■ What to work on
Every line in the records below that holds the word "recorded" is to be copied.

Edit difference data
-----

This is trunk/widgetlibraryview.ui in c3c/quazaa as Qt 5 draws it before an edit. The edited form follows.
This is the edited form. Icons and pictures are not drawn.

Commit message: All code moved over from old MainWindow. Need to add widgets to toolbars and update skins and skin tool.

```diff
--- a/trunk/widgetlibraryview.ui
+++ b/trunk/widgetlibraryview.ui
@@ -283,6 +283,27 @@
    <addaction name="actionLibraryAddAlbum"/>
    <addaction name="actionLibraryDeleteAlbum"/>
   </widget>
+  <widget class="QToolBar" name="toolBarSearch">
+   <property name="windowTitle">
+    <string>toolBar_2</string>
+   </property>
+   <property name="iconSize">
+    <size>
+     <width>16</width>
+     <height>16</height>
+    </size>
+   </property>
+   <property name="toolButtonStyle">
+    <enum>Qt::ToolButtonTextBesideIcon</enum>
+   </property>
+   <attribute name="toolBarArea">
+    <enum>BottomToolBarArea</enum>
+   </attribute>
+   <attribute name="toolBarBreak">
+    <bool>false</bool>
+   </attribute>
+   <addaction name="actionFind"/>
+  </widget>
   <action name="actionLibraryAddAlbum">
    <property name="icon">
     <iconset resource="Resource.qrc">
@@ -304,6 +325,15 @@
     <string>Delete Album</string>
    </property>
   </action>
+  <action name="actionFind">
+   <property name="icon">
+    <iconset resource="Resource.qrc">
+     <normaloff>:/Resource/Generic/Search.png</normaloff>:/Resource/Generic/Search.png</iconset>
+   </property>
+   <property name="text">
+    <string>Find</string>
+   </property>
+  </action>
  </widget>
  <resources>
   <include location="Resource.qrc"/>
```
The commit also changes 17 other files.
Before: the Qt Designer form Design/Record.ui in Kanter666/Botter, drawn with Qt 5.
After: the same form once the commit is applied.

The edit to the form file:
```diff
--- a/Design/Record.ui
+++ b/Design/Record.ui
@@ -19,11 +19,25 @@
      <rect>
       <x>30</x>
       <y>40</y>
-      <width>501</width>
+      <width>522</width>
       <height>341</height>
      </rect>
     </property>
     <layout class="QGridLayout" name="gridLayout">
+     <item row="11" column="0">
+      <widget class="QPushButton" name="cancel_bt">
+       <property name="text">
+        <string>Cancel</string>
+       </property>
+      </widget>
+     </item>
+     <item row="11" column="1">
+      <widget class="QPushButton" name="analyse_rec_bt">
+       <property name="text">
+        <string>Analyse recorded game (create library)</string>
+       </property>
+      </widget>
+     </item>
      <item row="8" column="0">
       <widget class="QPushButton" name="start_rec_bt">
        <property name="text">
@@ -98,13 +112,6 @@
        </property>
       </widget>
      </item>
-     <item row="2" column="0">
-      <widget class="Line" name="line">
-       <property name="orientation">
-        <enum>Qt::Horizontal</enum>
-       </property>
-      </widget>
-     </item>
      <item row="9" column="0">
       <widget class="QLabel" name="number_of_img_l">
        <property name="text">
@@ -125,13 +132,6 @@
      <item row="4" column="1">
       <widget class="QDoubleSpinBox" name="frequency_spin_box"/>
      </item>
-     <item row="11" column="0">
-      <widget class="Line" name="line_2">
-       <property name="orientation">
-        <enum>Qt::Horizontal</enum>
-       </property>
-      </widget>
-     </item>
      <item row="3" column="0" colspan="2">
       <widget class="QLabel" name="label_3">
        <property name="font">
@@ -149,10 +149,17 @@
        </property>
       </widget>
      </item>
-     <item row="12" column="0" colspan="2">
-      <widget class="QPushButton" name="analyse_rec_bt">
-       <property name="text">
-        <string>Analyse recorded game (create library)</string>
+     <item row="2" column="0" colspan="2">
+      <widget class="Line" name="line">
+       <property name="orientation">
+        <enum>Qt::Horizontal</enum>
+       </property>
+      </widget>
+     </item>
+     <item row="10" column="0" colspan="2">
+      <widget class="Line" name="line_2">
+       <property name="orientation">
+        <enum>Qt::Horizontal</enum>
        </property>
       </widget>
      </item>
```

-----

■ Final answer
+        <string>Analyse recorded game (create library)</string>
-        <string>Analyse recorded game (create library)</string>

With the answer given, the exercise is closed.